Leaders who run casinos for Indian tribes told regulators and companies on Tuesday that they won't support new laws involving online gambling unless it's clear how tribes nationwide will be affected.
Chairwoman Leslie Lohse of the California Tribal Business Alliance said at the iGaming North America conference that online gambling has cultural and economic implications that shouldn't be brushed off because others are in a hurry to start taking bets.
"What's going to satisfy us? That we really sit down and hammer out the nuts and bolts of this," Lohse said. "Really look at the impacts and not rush to the gold."
Tribal sovereignty, local economic implications and other issues need to be fully addressed before tribes eagerly support Internet gambling laws in California or nationwide, Lohse said.
The comments underscored the fierce competition and divisions between those who might want Internet gambling in some form. The tribes and others, including casino companies, equipment manufacturers and state lotteries, don't want to be hurt or left out if Americans eventually are able to wager on poker or other games at home on computers or on mobile devices.
Gambling revenue at American Indian casinos was $26.7 billion in 2010, according to a report issued Tuesday by industry publication Casino City. That was up slightly from $26.4 billion in 2009, when casinos in the U.S. were battered by the global recession that left many people without the means or willingness to gamble as much.
Sheila Morago, executive director of the Oklahoma Indian Gaming Association, said tribes are still weary from the hit they took during the recession and don't want to further threaten the businesses they've worked to build. Opinions about Internet gambling proposals are widespread and varied because current arrangements that allow for Indian casinos are complex, she said.
"When you take one federal bill and sort of overlay it over 29 state compacts, you're kind of wondering how is this going to work," Morago said. "We can all agree that nobody wants to open up those state compacts."
Many of the top commercial casino companies have pushed for federal legislation that would create one national framework for online gaming and allow states to opt out if they choose.
Jonathan Halkyard, chief financial officer of Caesars Entertainment Corp., urged federal legislation as soon as possible while speaking at the conference on Monday.
Commercial casinos haven't supported a particular bill and talks of an effort by Senate Majority Leader Harry Reid haven't produced any publicly circulated drafts or other tangible proposals since late 2010.
Stephen Hart, a lawyer who represents tribes and tribal gambling commissions throughout the West, said tribes in California won't be eager to give up elements of their sovereignty, or exclusive rights to offer casino games.
"One would have to anticipate disagreements," Hart said.
As many as 239 tribes operated 448 gambling businesses in 2010. California accounted for $6.8 billion in gambling revenue, more than one quarter of revenues from American Indian casinos in 2010.

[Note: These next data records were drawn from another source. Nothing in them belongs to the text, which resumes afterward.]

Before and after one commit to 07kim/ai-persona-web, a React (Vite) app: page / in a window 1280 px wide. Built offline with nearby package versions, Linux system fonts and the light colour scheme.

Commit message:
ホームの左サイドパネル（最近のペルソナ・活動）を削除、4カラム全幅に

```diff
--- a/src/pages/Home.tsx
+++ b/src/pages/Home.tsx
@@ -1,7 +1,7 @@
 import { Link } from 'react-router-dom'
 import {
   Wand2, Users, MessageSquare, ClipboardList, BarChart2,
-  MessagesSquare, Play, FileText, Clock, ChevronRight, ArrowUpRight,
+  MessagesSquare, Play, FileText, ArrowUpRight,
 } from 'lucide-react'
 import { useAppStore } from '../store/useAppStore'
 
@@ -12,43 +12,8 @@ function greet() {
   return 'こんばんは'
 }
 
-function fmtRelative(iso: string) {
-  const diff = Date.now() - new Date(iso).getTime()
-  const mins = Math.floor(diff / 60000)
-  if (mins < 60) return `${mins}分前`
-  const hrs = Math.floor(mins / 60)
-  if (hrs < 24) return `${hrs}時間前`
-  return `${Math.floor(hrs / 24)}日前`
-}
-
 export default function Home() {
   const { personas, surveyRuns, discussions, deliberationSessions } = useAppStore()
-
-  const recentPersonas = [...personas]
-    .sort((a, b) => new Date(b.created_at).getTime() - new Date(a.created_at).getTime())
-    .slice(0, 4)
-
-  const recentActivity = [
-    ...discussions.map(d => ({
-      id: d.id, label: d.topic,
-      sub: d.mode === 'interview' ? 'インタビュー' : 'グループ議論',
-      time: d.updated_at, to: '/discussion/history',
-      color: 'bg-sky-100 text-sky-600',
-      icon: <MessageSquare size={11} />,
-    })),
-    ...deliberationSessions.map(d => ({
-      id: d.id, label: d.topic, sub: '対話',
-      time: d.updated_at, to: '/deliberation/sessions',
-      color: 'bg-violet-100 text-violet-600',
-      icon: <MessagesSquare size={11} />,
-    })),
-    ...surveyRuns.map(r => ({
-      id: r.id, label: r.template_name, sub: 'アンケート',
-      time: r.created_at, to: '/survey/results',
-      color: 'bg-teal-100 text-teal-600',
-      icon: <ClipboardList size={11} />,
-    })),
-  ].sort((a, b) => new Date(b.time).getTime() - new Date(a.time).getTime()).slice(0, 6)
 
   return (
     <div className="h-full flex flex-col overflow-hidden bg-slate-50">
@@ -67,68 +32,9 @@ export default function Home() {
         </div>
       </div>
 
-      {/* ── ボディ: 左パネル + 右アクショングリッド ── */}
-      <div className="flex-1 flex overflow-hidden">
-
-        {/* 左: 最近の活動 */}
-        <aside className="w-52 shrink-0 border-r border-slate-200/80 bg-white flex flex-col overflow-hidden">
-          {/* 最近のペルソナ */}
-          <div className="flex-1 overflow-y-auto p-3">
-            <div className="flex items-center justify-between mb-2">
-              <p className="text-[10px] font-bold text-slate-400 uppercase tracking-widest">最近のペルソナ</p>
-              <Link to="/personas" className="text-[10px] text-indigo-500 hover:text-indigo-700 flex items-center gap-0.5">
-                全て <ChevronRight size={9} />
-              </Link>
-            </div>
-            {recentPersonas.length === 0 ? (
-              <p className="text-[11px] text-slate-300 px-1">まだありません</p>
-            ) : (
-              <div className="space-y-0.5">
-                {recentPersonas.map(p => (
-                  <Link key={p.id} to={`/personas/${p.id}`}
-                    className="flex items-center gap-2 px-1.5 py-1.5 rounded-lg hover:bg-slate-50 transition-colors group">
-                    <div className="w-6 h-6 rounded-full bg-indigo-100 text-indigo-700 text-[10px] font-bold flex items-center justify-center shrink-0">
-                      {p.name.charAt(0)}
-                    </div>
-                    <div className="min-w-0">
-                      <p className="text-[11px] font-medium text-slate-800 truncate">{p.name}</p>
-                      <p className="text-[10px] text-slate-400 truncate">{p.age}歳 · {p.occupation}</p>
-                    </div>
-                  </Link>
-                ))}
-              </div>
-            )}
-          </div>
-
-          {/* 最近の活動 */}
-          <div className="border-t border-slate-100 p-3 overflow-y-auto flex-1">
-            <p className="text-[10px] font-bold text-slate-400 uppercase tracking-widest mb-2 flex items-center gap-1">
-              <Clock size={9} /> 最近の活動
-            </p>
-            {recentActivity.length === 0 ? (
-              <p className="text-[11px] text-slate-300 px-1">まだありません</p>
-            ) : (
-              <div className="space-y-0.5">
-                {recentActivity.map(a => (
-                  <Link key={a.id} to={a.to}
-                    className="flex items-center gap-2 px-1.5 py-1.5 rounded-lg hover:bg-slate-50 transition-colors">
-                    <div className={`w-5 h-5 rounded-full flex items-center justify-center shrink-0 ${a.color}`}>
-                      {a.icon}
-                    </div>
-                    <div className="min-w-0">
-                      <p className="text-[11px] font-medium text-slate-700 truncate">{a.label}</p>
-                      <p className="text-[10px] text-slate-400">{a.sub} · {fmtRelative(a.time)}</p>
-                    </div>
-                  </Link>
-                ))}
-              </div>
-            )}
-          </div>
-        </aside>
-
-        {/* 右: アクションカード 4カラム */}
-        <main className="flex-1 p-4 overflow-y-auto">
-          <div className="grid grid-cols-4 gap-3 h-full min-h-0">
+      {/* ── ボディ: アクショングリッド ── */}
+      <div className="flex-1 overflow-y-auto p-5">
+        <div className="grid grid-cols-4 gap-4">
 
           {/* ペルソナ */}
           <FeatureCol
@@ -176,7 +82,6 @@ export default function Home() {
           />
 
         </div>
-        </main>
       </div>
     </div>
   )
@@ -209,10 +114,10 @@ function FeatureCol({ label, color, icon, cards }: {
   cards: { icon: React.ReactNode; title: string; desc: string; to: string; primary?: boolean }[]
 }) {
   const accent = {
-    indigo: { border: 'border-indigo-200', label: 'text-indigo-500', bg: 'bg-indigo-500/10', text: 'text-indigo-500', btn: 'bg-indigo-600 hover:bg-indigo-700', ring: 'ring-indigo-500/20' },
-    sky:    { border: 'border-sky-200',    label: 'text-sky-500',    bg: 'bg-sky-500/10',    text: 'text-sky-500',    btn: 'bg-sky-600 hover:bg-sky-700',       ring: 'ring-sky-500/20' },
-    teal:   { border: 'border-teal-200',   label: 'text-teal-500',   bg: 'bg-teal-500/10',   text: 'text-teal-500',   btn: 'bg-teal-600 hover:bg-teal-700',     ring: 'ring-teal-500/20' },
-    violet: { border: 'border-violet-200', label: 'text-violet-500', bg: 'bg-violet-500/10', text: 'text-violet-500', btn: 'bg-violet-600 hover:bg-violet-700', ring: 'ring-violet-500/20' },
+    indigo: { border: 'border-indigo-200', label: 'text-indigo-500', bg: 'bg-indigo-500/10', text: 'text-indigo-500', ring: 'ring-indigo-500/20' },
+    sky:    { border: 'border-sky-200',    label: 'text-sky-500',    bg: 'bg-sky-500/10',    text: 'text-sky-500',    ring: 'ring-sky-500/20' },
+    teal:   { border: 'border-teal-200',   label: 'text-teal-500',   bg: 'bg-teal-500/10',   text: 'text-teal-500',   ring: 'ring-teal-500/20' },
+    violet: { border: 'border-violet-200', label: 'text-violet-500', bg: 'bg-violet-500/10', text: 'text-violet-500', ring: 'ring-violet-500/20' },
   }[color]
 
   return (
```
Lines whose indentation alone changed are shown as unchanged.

Oskar Garcia can be reached on Twitter at http://twitter.com/oskargarcia.
AP Business Writer Stephen Singer in Hartford, Conn., contributed to this report.